"While CELT and eLearning used the open-source hardware plans developed by Dr. Michael Peshkin at Northwestern University, Derek and Alex have contributed some significant design and technology improvements that took this Lightboard to the next level,” said Christopher Rice, associate director for teaching and technology at CELT. “Changes such as the use of software to perform the image reversal and the inclusion of a Kinect 2 and a contact film on the Lightboard to enable 3-D manipulation of content by instructors is a marked improvement to the original concept.
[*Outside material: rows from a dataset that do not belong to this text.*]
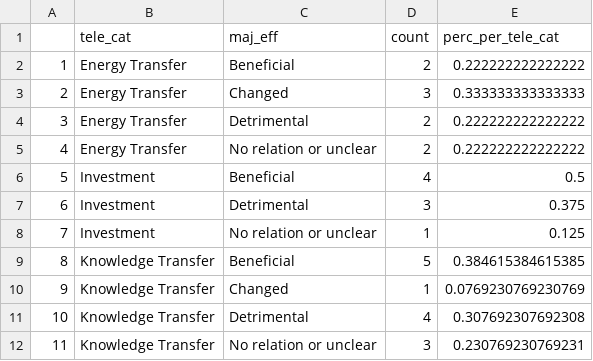
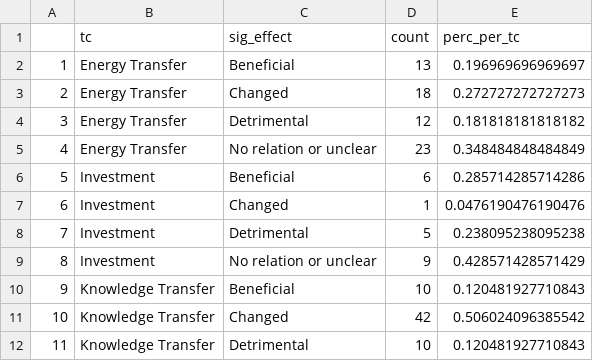
Before and after one commit to hovisci/MCBD, a CSV file: results/survey3_summary_effects_by_flow.csv, drawn as a sheet; only a part is shown; the diff covers the shown part only.

```diff
--- a/results/survey3_summary_effects_by_flow.csv
+++ b/results/survey3_summary_effects_by_flow.csv
@@ -1,12 +1,12 @@
-"","tele_cat","maj_eff","count","perc_per_tele_cat"
-"1","Energy Transfer","Beneficial",2,0.222222222222222
-"2","Energy Transfer","Changed",3,0.333333333333333
-"3","Energy Transfer","Detrimental",2,0.222222222222222
-"4","Energy Transfer","No relation or unclear",2,0.222222222222222
-"5","Investment","Beneficial",4,0.5
-"6","Investment","Detrimental",3,0.375
-"7","Investment","No relation or unclear",1,0.125
-"8","Knowledge Transfer","Beneficial",5,0.384615384615385
-"9","Knowledge Transfer","Changed",1,0.0769230769230769
-"10","Knowledge Transfer","Detrimental",4,0.307692307692308
-"11","Knowledge Transfer","No relation or unclear",3,0.230769230769231
+"","tc","sig_effect","count","perc_per_tc"
+"1","Energy Transfer","Beneficial",13,0.196969696969697
+"2","Energy Transfer","Changed",18,0.272727272727273
+"3","Energy Transfer","Detrimental",12,0.181818181818182
+"4","Energy Transfer","No relation or unclear",23,0.348484848484849
+"5","Investment","Beneficial",6,0.285714285714286
+"6","Investment","Changed",1,0.0476190476190476
+"7","Investment","Detrimental",5,0.238095238095238
+"8","Investment","No relation or unclear",9,0.428571428571429
+"9","Knowledge Transfer","Beneficial",10,0.120481927710843
+"10","Knowledge Transfer","Changed",42,0.506024096385542
+"11","Knowledge Transfer","Detrimental",10,0.120481927710843
```
Also changed, not shown: 81 edited cells elsewhere in this file, data/survey2_cleaned.csv, results/maj_effect.csv, 36 other files.
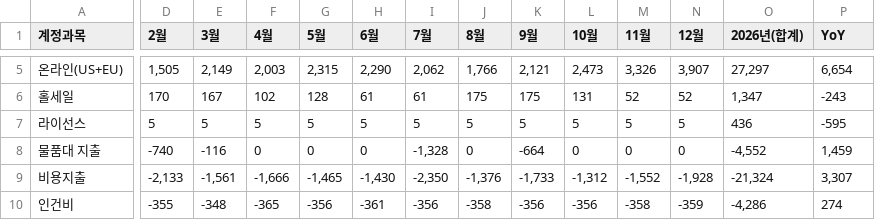
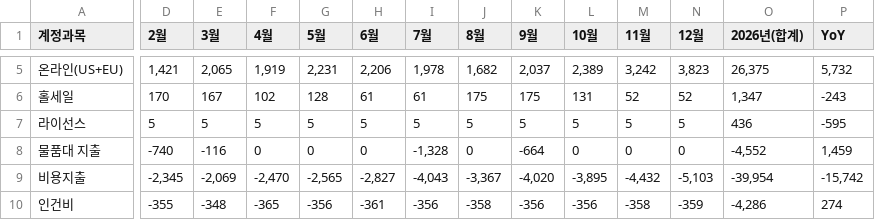
Before and after one commit to kyeongsoo88/New_stodashboard, a CSV file: frontend/public/data/sto-cash-flow-2026.csv, drawn as a sheet; only a part is shown, gaps mark what is left out; the diff covers the shown part only; the diff names each change by its address in the sheet, - before the commit and + after, or states it on an @@ line.

```diff
--- a/frontend/public/data/sto-cash-flow-2026.csv
+++ b/frontend/public/data/sto-cash-flow-2026.csv
-D5 (2월): 1,505
+D5 (2월): 1,421
-E5 (3월): 2,149
+E5 (3월): 2,065
-F5 (4월): 2,003
+F5 (4월): 1,919
-G5 (5월): 2,315
+G5 (5월): 2,231
-H5 (6월): 2,290
+H5 (6월): 2,206
-I5 (7월): 2,062
+I5 (7월): 1,978
-J5 (8월): 1,766
+J5 (8월): 1,682
-K5 (9월): 2,121
+K5 (9월): 2,037
-L5 (10월): 2,473
+L5 (10월): 2,389
-M5 (11월): 3,326
+M5 (11월): 3,242
-N5 (12월): 3,907
+N5 (12월): 3,823
-O5 (2026년(합계)): 27,297
+O5 (2026년(합계)): 26,375
-P5 (YoY): 6,654
+P5 (YoY): 5,732
-D9 (2월): -2,133
+D9 (2월): -2,345
-E9 (3월): -1,561
+E9 (3월): -2,069
-F9 (4월): -1,666
+F9 (4월): -2,470
-G9 (5월): -1,465
+G9 (5월): -2,565
-H9 (6월): -1,430
+H9 (6월): -2,827
-I9 (7월): -2,350
+I9 (7월): -4,043
-J9 (8월): -1,376
+J9 (8월): -3,367
-K9 (9월): -1,733
+K9 (9월): -4,020
-L9 (10월): -1,312
+L9 (10월): -3,895
-M9 (11월): -1,552
+M9 (11월): -4,432
-N9 (12월): -1,928
+N9 (12월): -5,103
-O9 (2026년(합계)): -21,324
+O9 (2026년(합계)): -39,954
-P9 (YoY): 3,307
+P9 (YoY): -15,742
```
Also changed, not shown: 105 edited cells elsewhere in this file, frontend/public/data/sem-weekly-data.csv, frontend/public/data/sto-balance-sheet-2026-v2.csv, 2 other files.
I’m proud of both Derek and Alex for making contributions like this to the open-source hardware Lightboard community that will help improve the student and faculty experience not only at the University of Kentucky, but at other universities that will be adopting the Lightboard technology."
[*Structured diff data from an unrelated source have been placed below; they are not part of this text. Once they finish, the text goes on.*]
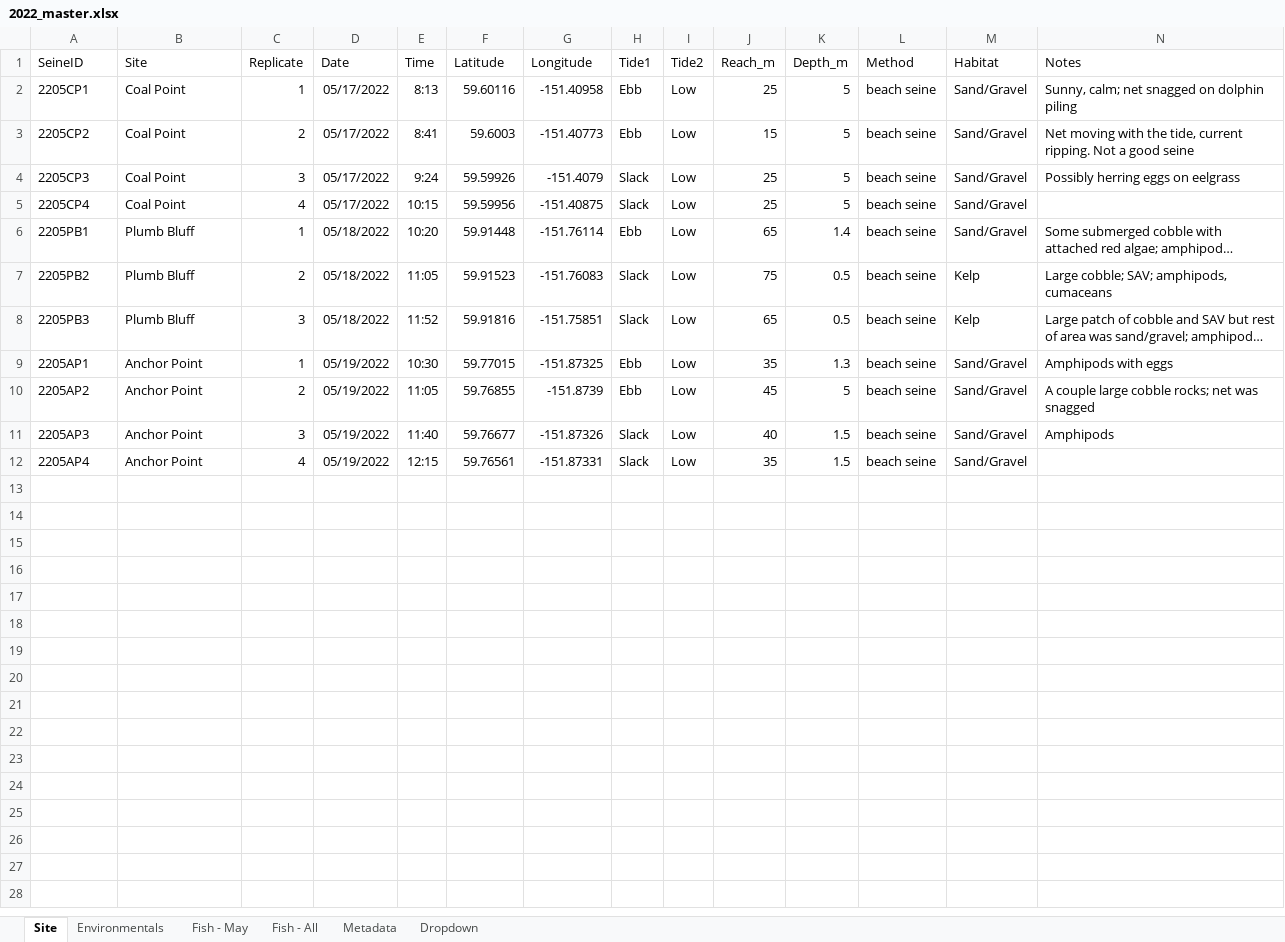
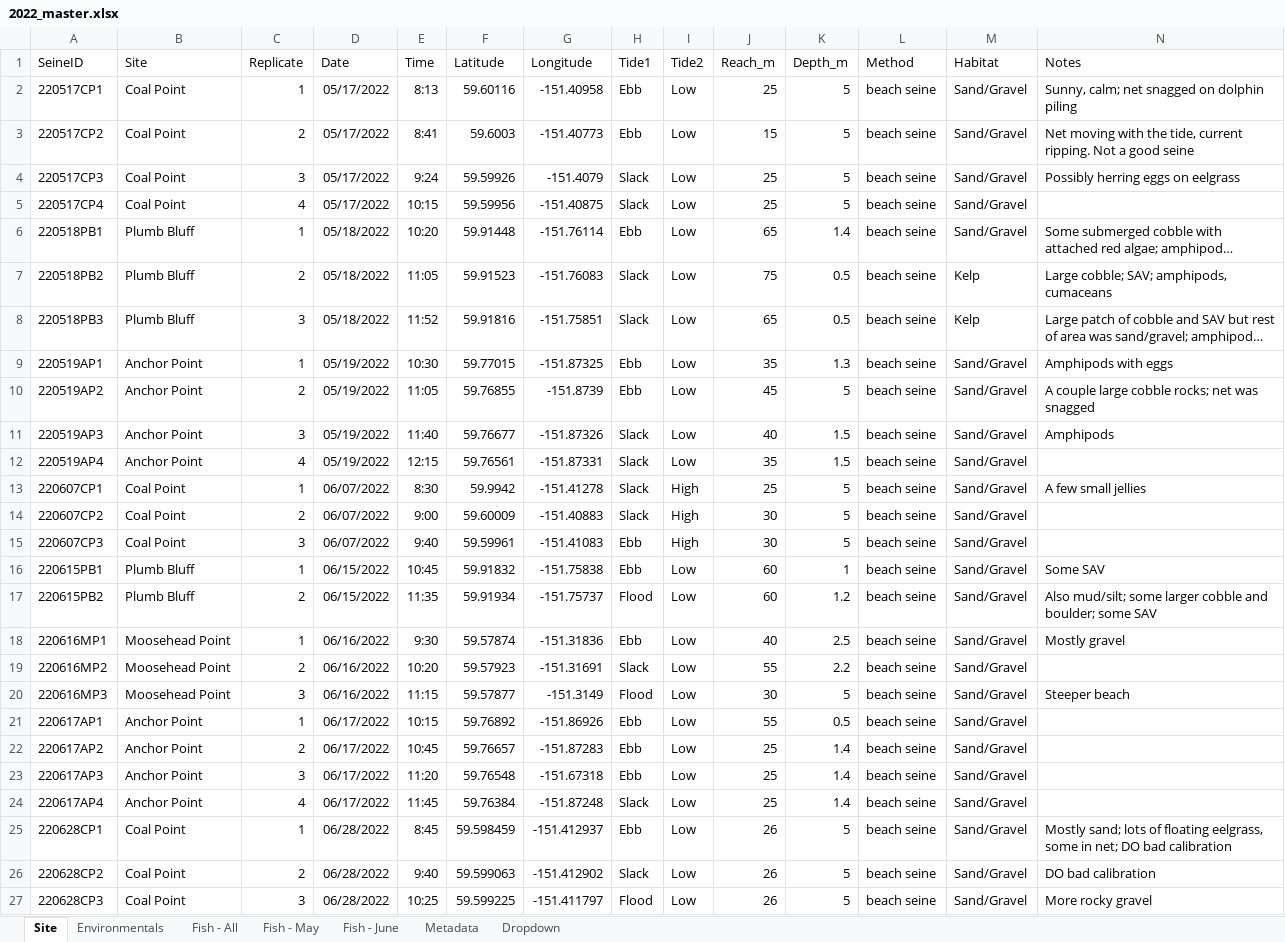
Before and after one commit to kbnerr/nearshore-fish, an Excel workbook: data/2022_master.xlsx, sheet Site, drawn as a sheet; long unchanged cells end in …; values as stored, in another font and other column widths than the file's, no borders; the diff names each change by its address in the sheet, - before the commit and + after, or states it on an @@ line.

Commit message:
large commit: 2022 data entry, update species list, close and archive scripts from 2018 project/, manuscript, remove duplicative code for NFA EDA

```diff
--- a/data/2022_master.xlsx (sheet Site)
+++ b/data/2022_master.xlsx (sheet Site)
+sheet tab: Fish - June
@@ sheet tab order changed: Site | Environmentals | Fish - All | Fish - May | Fish - June | Metadata | Dropdown @@
-A2 (SeineID): 2205CP1
+A2 (SeineID): 220517CP1
-A3 (SeineID): 2205CP2
+A3 (SeineID): 220517CP2
-A4 (SeineID): 2205CP3
+A4 (SeineID): 220517CP3
-A5 (SeineID): 2205CP4
+A5 (SeineID): 220517CP4
-A6 (SeineID): 2205PB1
+A6 (SeineID): 220518PB1
-A7 (SeineID): 2205PB2
+A7 (SeineID): 220518PB2
-A8 (SeineID): 2205PB3
+A8 (SeineID): 220518PB3
-A9 (SeineID): 2205AP1
+A9 (SeineID): 220519AP1
-A10 (SeineID): 2205AP2
+A10 (SeineID): 220519AP2
-A11 (SeineID): 2205AP3
+A11 (SeineID): 220519AP3
-A12 (SeineID): 2205AP4
+A12 (SeineID): 220519AP4
+row 13: 220607CP1 | Coal Point | 1 | 06/07/2022 | 8:30 | 59.9942 | -151.41278 | Slack | High | 25 | 5 | beach seine | Sand/Gravel | A few small jellies
+row 14: 220607CP2 | Coal Point | 2 | 06/07/2022 | 9:00 | 59.60009 | -151.40883 | Slack | High | 30 | 5 | beach seine | Sand/Gravel
+row 15: 220607CP3 | Coal Point | 3 | 06/07/2022 | 9:40 | 59.59961 | -151.41083 | Ebb | High | 30 | 5 | beach seine | Sand/Gravel
+row 16: 220615PB1 | Plumb Bluff | 1 | 06/15/2022 | 10:45 | 59.91832 | -151.75838 | Ebb | Low | 60 | 1 | beach seine | Sand/Gravel | Some SAV
+row 17: 220615PB2 | Plumb Bluff | 2 | 06/15/2022 | 11:35 | 59.91934 | -151.75737 | Flood | Low | 60 | 1.2 | beach seine | Sand/Gravel | Also mud/silt; some larger cobble and boulder; some SAV
+row 18: 220616MP1 | Moosehead Point | 1 | 06/16/2022 | 9:30 | 59.57874 | -151.31836 | Ebb | Low | 40 | 2.5 | beach seine | Sand/Gravel | Mostly gravel
+row 19: 220616MP2 | Moosehead Point | 2 | 06/16/2022 | 10:20 | 59.57923 | -151.31691 | Slack | Low | 55 | 2.2 | beach seine | Sand/Gravel
+row 20: 220616MP3 | Moosehead Point | 3 | 06/16/2022 | 11:15 | 59.57877 | -151.3149 | Flood | Low | 30 | 5 | beach seine | Sand/Gravel | Steeper beach
+row 21: 220617AP1 | Anchor Point | 1 | 06/17/2022 | 10:15 | 59.76892 | -151.86926 | Ebb | Low | 55 | 0.5 | beach seine | Sand/Gravel
+row 22: 220617AP2 | Anchor Point | 2 | 06/17/2022 | 10:45 | 59.76657 | -151.87283 | Ebb | Low | 25 | 1.4 | beach seine | Sand/Gravel
+row 23: 220617AP3 | Anchor Point | 3 | 06/17/2022 | 11:20 | 59.76548 | -151.67318 | Ebb | Low | 25 | 1.4 | beach seine | Sand/Gravel
+row 24: 220617AP4 | Anchor Point | 4 | 06/17/2022 | 11:45 | 59.76384 | -151.87248 | Slack | Low | 25 | 1.4 | beach seine | Sand/Gravel
+row 25: 220628CP1 | Coal Point | 1 | 06/28/2022 | 8:45 | 59.598459 | -151.412937 | Ebb | Low | 26 | 5 | beach seine | Sand/Gravel | Mostly sand; lots of floating eelgrass, some in net; DO bad calibration
+row 26: 220628CP2 | Coal Point | 2 | 06/28/2022 | 9:40 | 59.599063 | -151.412902 | Slack | Low | 26 | 5 | beach seine | Sand/Gravel | DO bad calibration
+row 27: 220628CP3 | Coal Point | 3 | 06/28/2022 | 10:25 | 59.599225 | -151.411797 | Flood | Low | 26 | 5 | beach seine | Sand/Gravel | More rocky gravel
```
Also changed, not shown: sheet Fish - May, sheet Environmentals, sheet Dropdown, 34 other files.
“The Lightboard offers a whole new range of possibilities for blended and online learning. It allows for more dynamic and integrated presentations than voice-over PowerPoints or Kahn Academy-style tablet presentations,” said William Rayens, a professor in the Department of Statistics and the lead for the eLII grant. “One can even imagine professors using this type of setup in front of a large lecture hall, with the real-time camera feeds being dispersed to screens and personal devices around the room – or even around the world. There are just so many possibilities. Our first priority in the Department of Statistics will be to use it to develop and deploy the content for our new online master's program. We are confident that it is the ideal medium to communicate highly technical, graphical, and computational material to a remote audience. We can’t wait to get started.”
Initially, the Department of Statistics will be given priority for scheduling Lightboard sessions as they develop the content for their new online master's program. CELT and eLearning, however, look forward to working with a variety of faculty to create their own pedagogically innovative uses for the Lightboard and Media Depot space.
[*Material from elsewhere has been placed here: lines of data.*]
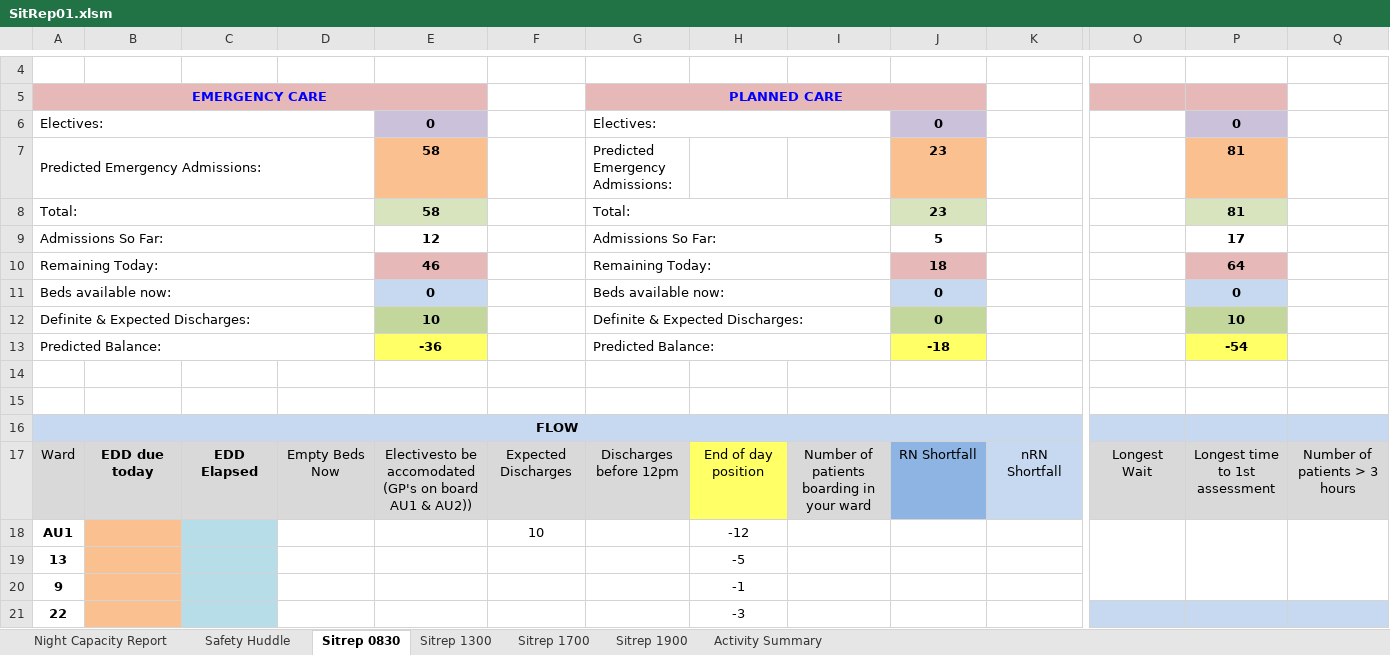
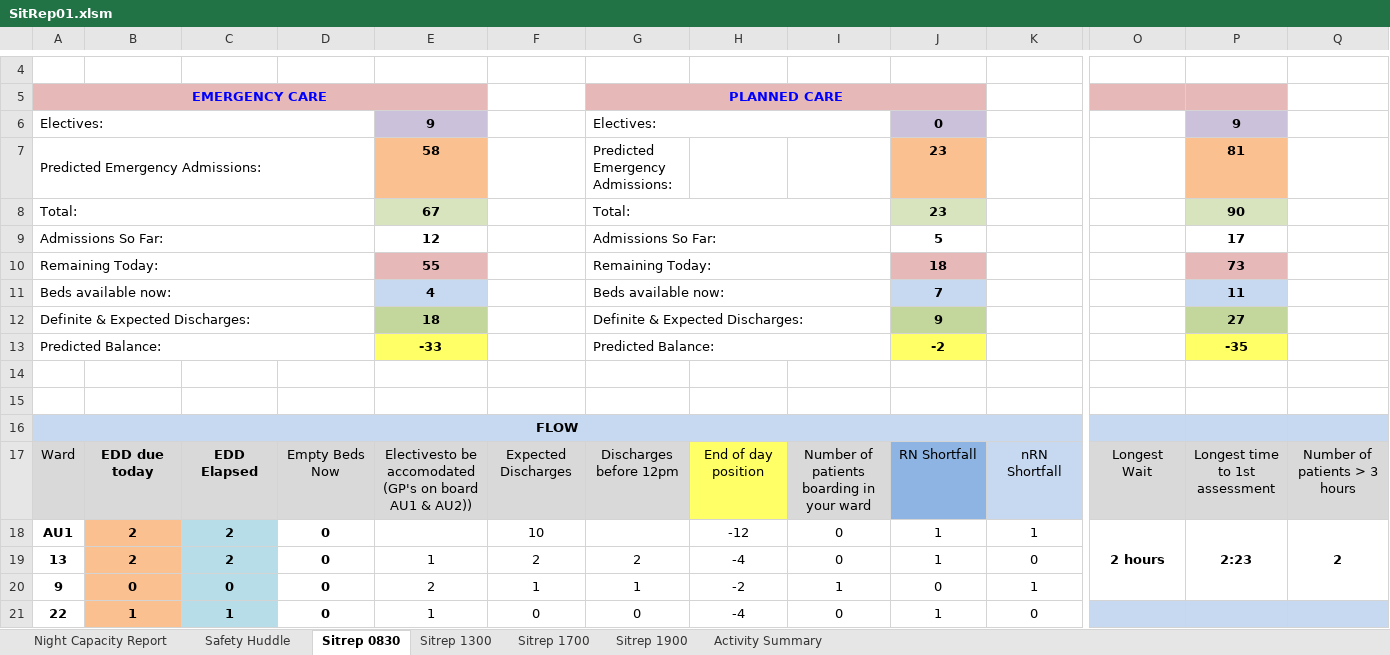
Before and after one commit to lawrencelmli/VHKSitRep, an Excel workbook: SitRep01.xlsm, sheet Sitrep 0830, drawn as a sheet; only a part is shown, gaps mark what is left out; values as stored, in another font and other column widths than the file's, no borders; conditional formats not drawn; removed rows and columns are numbered as before the commit, all else as after; rows hold the shown columns only; the diff covers the shown part only; the diff names each change by its address in the sheet, - before the commit and + after, or states it on an @@ line.

```diff
--- a/SitRep01.xlsm (sheet Sitrep 0830)
+++ b/SitRep01.xlsm (sheet Sitrep 0830)
-E6: 0
+E6: 9
-P6: 0
+P6: 9
-E8: 58
+E8: 67
-P8: 81
+P8: 90
-E10: 46
+E10: 55
-P10: 64
+P10: 73
-E11: 0
+E11: 4
-J11: 0
+J11: 7
-P11: 0
+P11: 11
-E12: 10
+E12: 18
-J12: 0
+J12: 9
-P12: 10
+P12: 27
-E13: -36
+E13: -33
-J13: -18
+J13: -2
-P13: -54
+P13: -35
-row 18: AU1 |  |  |  |  | 10 |  | -12
-row 19: 13 |  |  |  |  |  |  | -5
-row 20: 9 |  |  |  |  |  |  | -1
-row 21: 22 |  |  |  |  |  |  | -3
+row 18: AU1 | 2 | 2 | 0 |  | 10 |  | -12 | 0 | 1 | 1 | 2 hours | 2:23 | 2
+row 19: 13 | 2 | 2 | 0 | 1 | 2 | 2 | -4 | 0 | 1 | 0
+row 20: 9 | 0 | 0 | 0 | 2 | 1 | 1 | -2 | 1 | 0 | 1
+row 21: 22 | 1 | 1 | 0 | 1 | 0 | 0 | -4 | 0 | 1 | 0
```
Also changed, not shown: 27 added rows, 27 removed rows, 34 edited cells and cell formats elsewhere in this sheet, sheet Sitrep 1300, sheet Sitrep 1700, sheet Sitrep 1900, formulas that keep their value, COVIDSitRep01.xlsm, 12 other files.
Sarah Wylie VanMeter is one of the first instructors who has been able to experience the Faculty Media Depot firsthand while developing videos for her "Intro to Digital Art" course. This hybrid UKCore class, offered through the School of Art and Visual Studies, will include recordings of guest speakers discussing and displaying their artwork using the audio and visual resources of the Faculty Media Depot.
VanMeter voiced her enthusiasm at the opportunities offered in the space. “I was so excited and inspired by the outfitting, including two Black Magic cameras, excellent lighting, and a number of backdrop and furniture options. It was clear that there were a ton of possibilities for using the space. I couldn't stop thinking of the ways my courses and the students could benefit from it."
For more information about the Faculty Media Depot visit www.uky.edu/elearning or call 859-218-5574.
MEDIA CONTACT: Whitney Harder, 859-323-2396, email@example.com